    Today Valve announced the availability of a new stable update of the Steam Client for all supported platforms, including the company's SteamOS operating system for Steam Machines, as well as GNU/Linux, macOS, and Microsoft Windows. Bringing all the new features during the Beta stages of development, the new Steam Client update improves the interaction between the Steam runtime and your GNU/Linux distribution's libraries. This is a huge and long-anticipated milestone for the Steam Client, which, unfortunately, did not work out-of-the-box on all Linux-based operating systems.

Robolinux 8.7.1 Linux OS Is Out and It's Based on Debian GNU/Linux 8.7 "Jessie"

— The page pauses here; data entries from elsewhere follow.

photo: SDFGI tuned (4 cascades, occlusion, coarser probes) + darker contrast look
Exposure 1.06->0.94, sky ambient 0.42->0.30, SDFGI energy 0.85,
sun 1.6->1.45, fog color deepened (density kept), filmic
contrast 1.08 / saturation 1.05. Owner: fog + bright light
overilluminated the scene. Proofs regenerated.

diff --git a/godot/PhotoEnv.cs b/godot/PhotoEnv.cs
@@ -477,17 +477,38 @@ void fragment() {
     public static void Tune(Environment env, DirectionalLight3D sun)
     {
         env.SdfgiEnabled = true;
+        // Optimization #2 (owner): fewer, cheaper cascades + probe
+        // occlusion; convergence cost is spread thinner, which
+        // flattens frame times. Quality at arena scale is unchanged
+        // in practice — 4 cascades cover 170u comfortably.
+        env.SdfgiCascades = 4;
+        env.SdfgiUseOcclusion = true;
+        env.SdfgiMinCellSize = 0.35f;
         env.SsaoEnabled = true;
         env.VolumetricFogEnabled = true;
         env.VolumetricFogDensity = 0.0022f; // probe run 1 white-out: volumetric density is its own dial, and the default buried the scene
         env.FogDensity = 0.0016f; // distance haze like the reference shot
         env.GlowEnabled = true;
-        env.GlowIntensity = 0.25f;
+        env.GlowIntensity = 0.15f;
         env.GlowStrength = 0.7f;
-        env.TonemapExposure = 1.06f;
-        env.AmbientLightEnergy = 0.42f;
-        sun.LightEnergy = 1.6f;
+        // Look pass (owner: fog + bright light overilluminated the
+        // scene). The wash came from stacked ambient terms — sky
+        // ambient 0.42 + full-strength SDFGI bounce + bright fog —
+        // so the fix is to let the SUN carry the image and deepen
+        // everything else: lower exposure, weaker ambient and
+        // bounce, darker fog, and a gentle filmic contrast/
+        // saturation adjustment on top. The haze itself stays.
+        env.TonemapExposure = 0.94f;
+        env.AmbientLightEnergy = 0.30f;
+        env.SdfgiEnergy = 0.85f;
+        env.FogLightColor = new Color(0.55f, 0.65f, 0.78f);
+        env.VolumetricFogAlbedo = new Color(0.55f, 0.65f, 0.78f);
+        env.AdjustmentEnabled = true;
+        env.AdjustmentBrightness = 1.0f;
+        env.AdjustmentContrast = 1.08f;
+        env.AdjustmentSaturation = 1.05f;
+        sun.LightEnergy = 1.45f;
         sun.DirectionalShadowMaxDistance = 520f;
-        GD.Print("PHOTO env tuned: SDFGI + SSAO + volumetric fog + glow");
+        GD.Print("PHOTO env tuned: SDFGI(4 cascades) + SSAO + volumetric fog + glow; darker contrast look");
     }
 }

The developers of the Robolinux GNU/Linux distribution have announced today, January 18, 2017, the release and immediate availability of a new stable update based on the latest Debian GNU/Linux 8 "Jessie" operating system series. Still offering a free installer, the Robolinux 8.7.1 "Raptor" edition is now available for download with the usual Cinnamon, MATE 3D, Xfce 3D, and LXDE flavors. It's based on the recently released Debian GNU/Linux 8.7.1 "Jessie" operating system, which means that it ships with its newest Linux 3.16 kernel and over 170 bug fixes and security patches. The GRUB bootloader and login screens have been refreshed too. Read more